(What the task asks)
Every line in the listing below that holds the word "contracts" should be returned.

(Records shown)
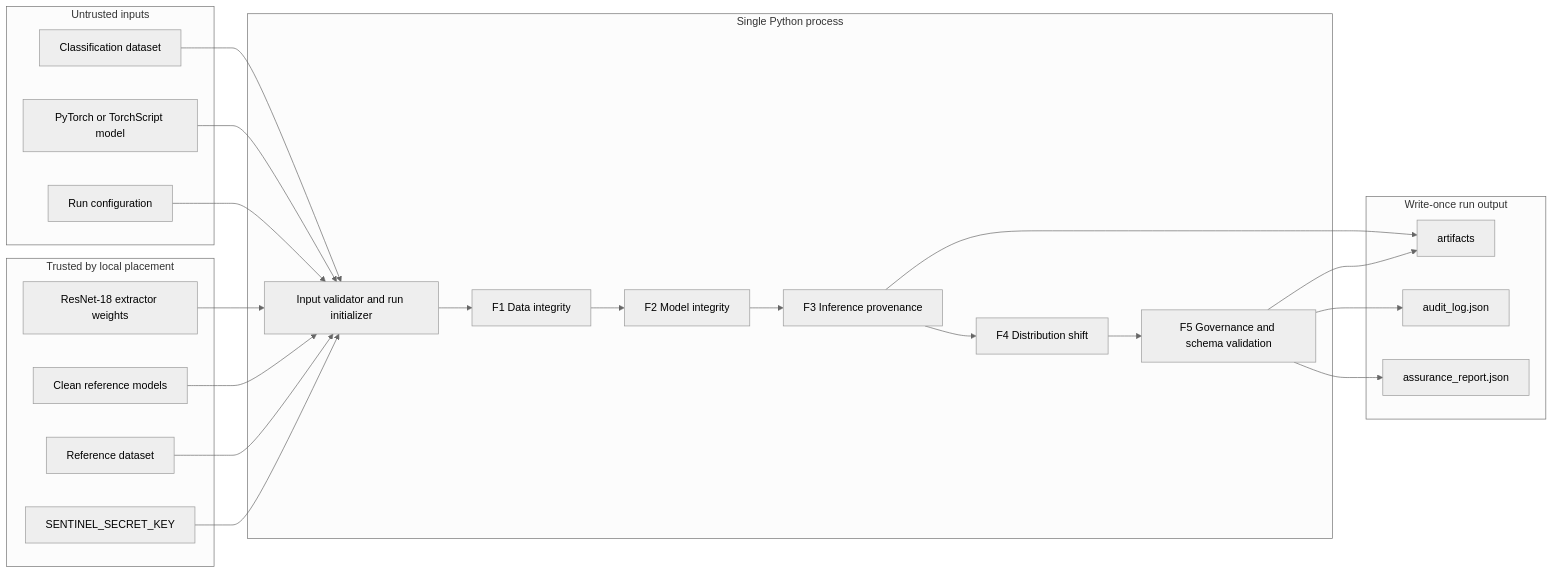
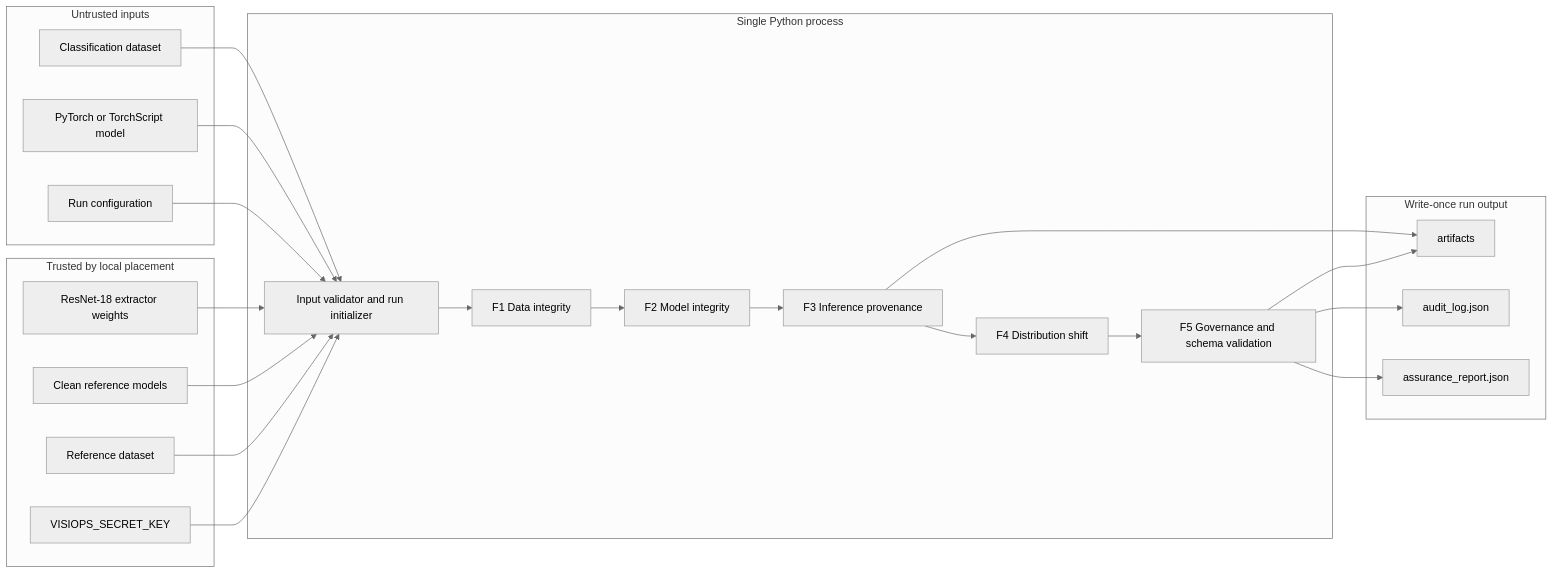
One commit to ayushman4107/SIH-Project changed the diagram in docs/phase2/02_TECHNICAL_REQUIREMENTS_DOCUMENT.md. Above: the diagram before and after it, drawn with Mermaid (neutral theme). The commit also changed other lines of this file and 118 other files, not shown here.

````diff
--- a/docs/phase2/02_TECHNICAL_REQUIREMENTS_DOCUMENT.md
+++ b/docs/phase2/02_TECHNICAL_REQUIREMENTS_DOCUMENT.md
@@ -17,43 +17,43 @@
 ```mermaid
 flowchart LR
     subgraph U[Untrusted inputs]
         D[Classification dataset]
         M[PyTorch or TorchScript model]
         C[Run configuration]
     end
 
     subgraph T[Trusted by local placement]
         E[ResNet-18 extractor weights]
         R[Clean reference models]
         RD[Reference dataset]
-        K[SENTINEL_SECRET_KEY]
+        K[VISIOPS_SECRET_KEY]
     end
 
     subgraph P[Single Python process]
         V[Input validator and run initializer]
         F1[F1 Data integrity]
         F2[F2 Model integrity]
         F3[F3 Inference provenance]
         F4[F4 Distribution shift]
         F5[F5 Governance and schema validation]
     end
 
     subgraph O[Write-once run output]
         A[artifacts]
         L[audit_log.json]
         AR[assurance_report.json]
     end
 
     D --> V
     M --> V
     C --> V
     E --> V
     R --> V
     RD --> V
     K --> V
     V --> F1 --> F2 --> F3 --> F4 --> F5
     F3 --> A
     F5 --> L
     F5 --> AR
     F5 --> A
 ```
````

--

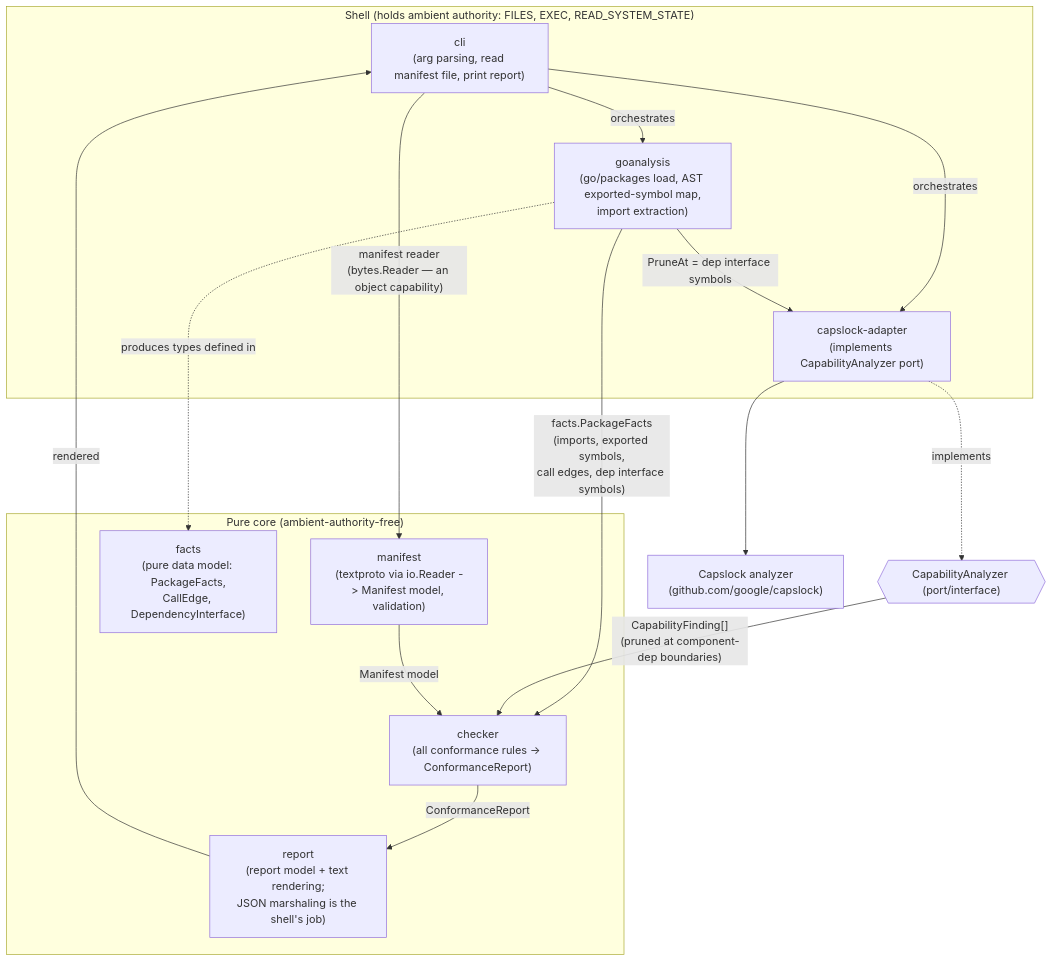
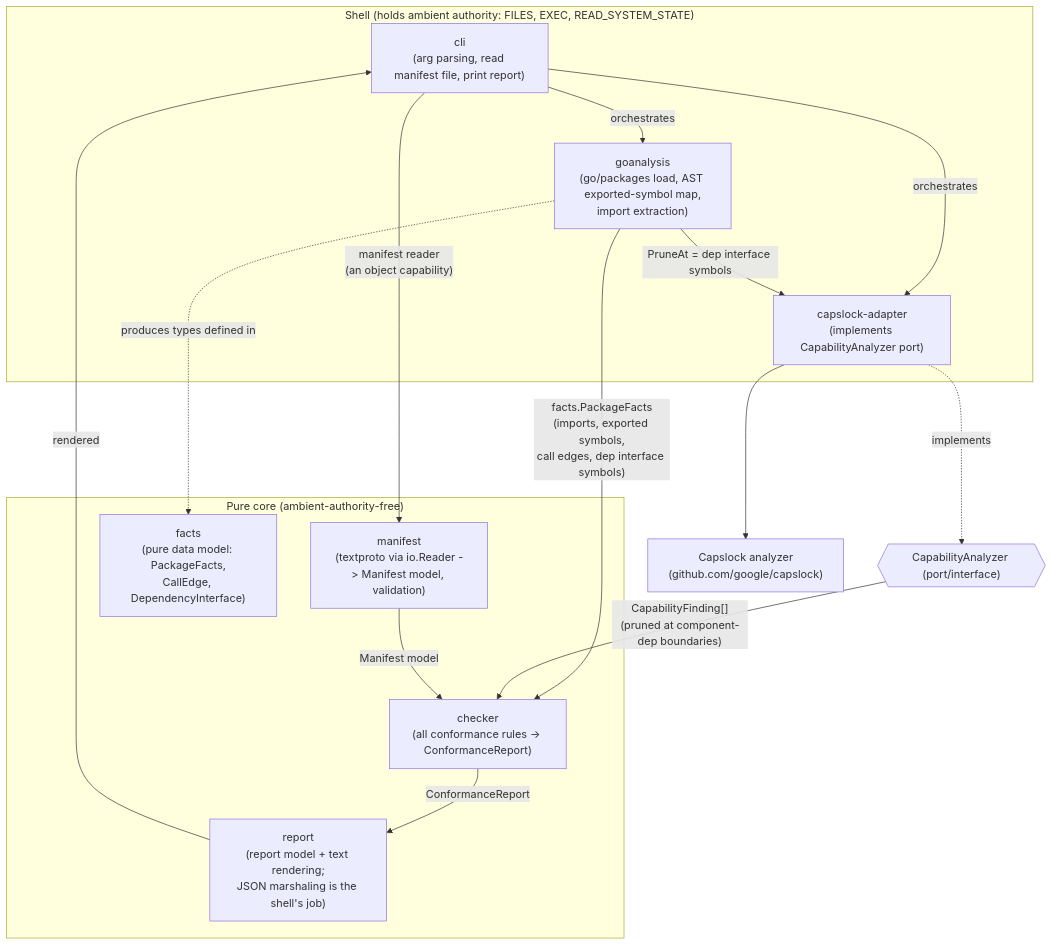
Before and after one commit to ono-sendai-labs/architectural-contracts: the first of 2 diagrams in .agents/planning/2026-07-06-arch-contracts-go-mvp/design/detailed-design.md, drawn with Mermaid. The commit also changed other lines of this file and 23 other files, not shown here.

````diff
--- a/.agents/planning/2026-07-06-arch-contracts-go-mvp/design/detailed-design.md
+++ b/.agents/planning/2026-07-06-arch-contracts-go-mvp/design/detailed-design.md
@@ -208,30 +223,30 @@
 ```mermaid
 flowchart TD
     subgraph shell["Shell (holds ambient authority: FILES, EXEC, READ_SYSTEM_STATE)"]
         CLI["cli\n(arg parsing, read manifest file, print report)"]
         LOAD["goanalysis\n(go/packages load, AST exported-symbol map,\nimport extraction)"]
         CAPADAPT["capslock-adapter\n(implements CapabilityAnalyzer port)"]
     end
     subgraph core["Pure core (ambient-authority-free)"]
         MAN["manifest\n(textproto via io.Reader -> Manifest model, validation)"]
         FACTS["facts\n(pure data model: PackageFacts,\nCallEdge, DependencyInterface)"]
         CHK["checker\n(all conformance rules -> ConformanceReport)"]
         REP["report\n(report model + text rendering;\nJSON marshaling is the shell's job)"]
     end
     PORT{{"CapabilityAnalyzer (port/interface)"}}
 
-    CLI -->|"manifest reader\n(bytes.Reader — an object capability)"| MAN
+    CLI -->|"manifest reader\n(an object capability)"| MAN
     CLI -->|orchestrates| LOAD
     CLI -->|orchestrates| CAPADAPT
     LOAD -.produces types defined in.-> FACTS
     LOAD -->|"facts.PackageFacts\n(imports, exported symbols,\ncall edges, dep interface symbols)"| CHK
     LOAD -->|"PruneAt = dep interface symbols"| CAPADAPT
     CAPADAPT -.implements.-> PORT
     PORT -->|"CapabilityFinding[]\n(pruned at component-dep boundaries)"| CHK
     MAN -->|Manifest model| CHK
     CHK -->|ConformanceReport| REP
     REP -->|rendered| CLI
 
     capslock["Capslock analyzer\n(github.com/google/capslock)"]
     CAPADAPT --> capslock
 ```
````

(Answer to this problem)
Before and after one commit to ono-sendai-labs/architectural-contracts: the first of 2 diagrams in .agents/planning/2026-07-06-arch-contracts-go-mvp/design/detailed-design.md, drawn with Mermaid. The commit also changed other lines of this file and 23 other files, not shown here.
--- a/.agents/planning/2026-07-06-arch-contracts-go-mvp/design/detailed-design.md
+++ b/.agents/planning/2026-07-06-arch-contracts-go-mvp/design/detailed-design.md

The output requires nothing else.